**PROBLEM REQUIREMENTS:** Which of the lines below hold "color"? Please return each one.

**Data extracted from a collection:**
[Start of Attachment]

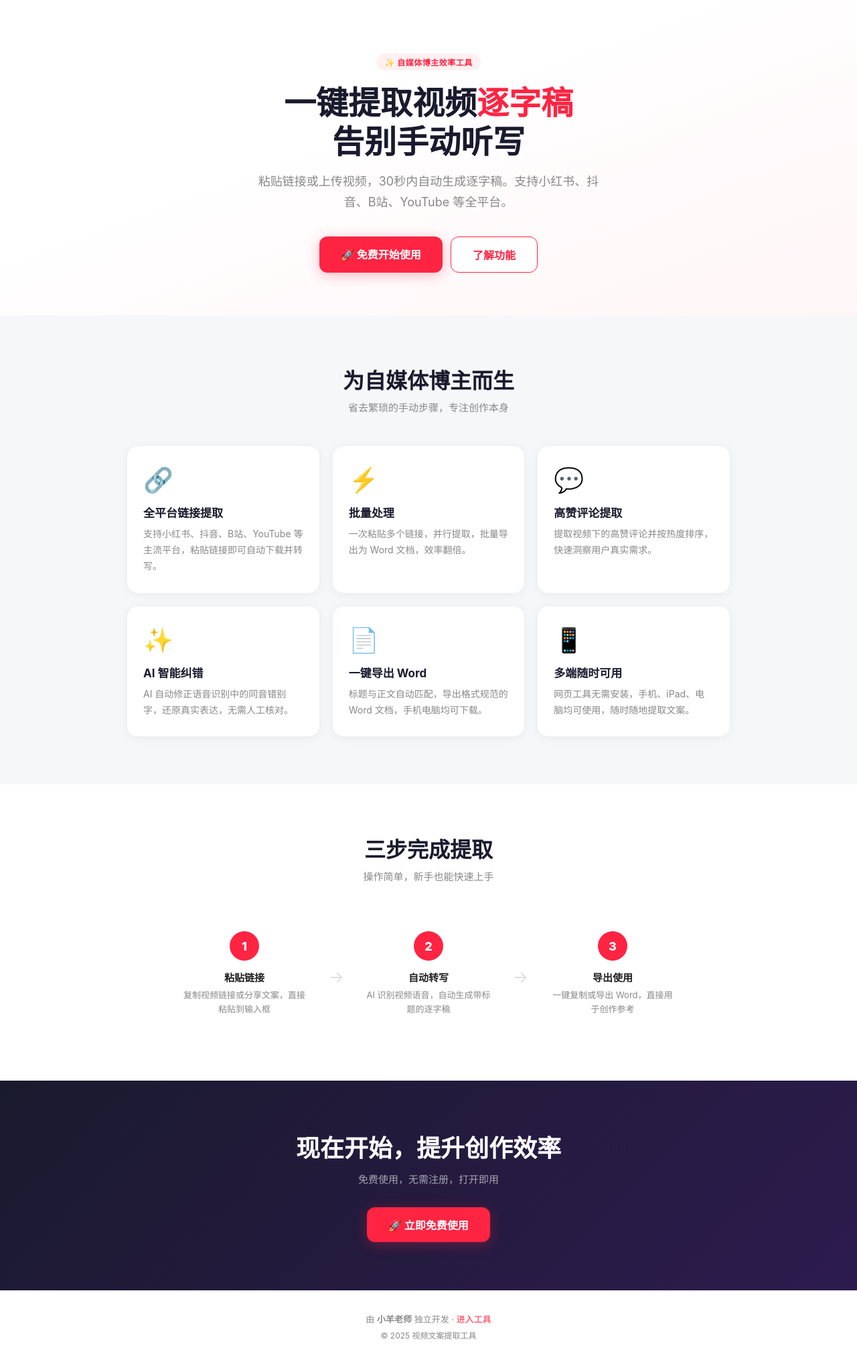
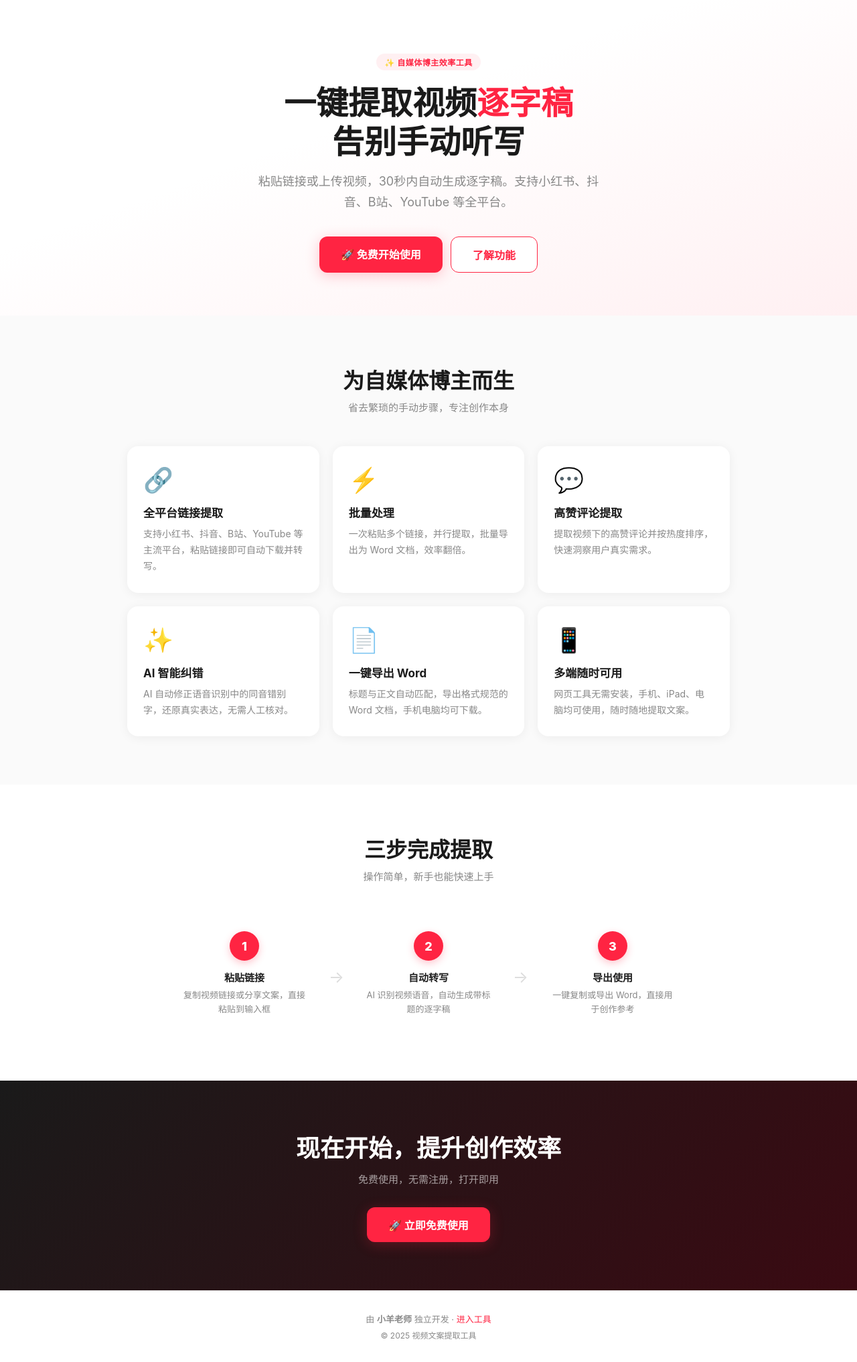
Before and after one commit to 2218776110-lfy/xhs-tool, a Flask app: page / in a window 1280 px wide. Shown: the part 69-2102 px from the top of the page at 67% size. Run offline with Flask 3, Linux system fonts and the light colour scheme.

Commit message:
Fix landing page color scheme to match tool red theme
Co-Authored-By: Claude Opus 4.6 <noreply@anthropic.com>

```diff
--- a/templates/landing.html
+++ b/templates/landing.html
@@ -7,9 +7,10 @@
 <style>
   :root {
     --red: #ff2442;
+    --red-dark: #e01535;
     --red-light: #fff0f2;
-    --dark: #1a1a2e;
-    --gray: #f6f7f9;
+    --dark: #1a1a1a;
+    --gray: #fafafa;
     --muted: #888;
     --text: #222;
   }
@@ -41,7 +42,7 @@
   .hero {
     text-align: center;
     padding: 80px 24px 64px;
-    background: linear-gradient(160deg, #fff 40%, #fff5f7 100%);
+    background: linear-gradient(160deg, #fff 40%, #fff0f2 100%);
   }
   .hero-badge {
     display: inline-block; background: var(--red-light); color: var(--red);
@@ -63,9 +64,9 @@
     display: inline-block; background: var(--red); color: #fff;
     padding: 14px 32px; border-radius: 12px; font-size: 16px;
     font-weight: 700; text-decoration: none; transition: .2s;
-    box-shadow: 0 4px 20px rgba(255,36,66,.3);
+    box-shadow: 0 4px 20px rgba(255,36,66,.25);
   }
-  .btn-primary:hover { transform: translateY(-2px); box-shadow: 0 8px 28px rgba(255,36,66,.35); }
+  .btn-primary:hover { transform: translateY(-2px); background: var(--red-dark); box-shadow: 0 8px 28px rgba(255,36,66,.35); }
   .btn-ghost {
     display: inline-block; background: #fff; color: var(--red);
     border: 1.5px solid var(--red); padding: 14px 32px;
@@ -114,6 +115,7 @@
     width: 44px; height: 44px; background: var(--red); color: #fff;
     border-radius: 50%; display: flex; align-items: center; justify-content: center;
     font-size: 18px; font-weight: 800; margin: 0 auto 14px;
+    box-shadow: 0 4px 12px rgba(255,36,66,.25);
   }
   .step h4 { font-size: 15px; font-weight: 700; margin-bottom: 6px; }
   .step p { font-size: 13px; color: var(--muted); line-height: 1.6; }
@@ -124,7 +126,7 @@
 
   /* ── CTA Banner ── */
   .cta-banner {
-    background: linear-gradient(135deg, var(--dark) 0%, #2d1b4e 100%);
+    background: linear-gradient(135deg, #1a1a1a 0%, #3a0a12 100%);
     padding: 72px 24px; text-align: center;
   }
   .cta-banner h2 {
```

[End of Attachment]

**YOUR RESPONSE:**
Fix landing page color scheme to match tool red theme
     display: inline-block; background: var(--red-light); color: var(--red);
     display: inline-block; background: var(--red); color: #fff;
     display: inline-block; background: #fff; color: var(--red);
     width: 44px; height: 44px; background: var(--red); color: #fff;
   .step p { font-size: 13px; color: var(--muted); line-height: 1.6; }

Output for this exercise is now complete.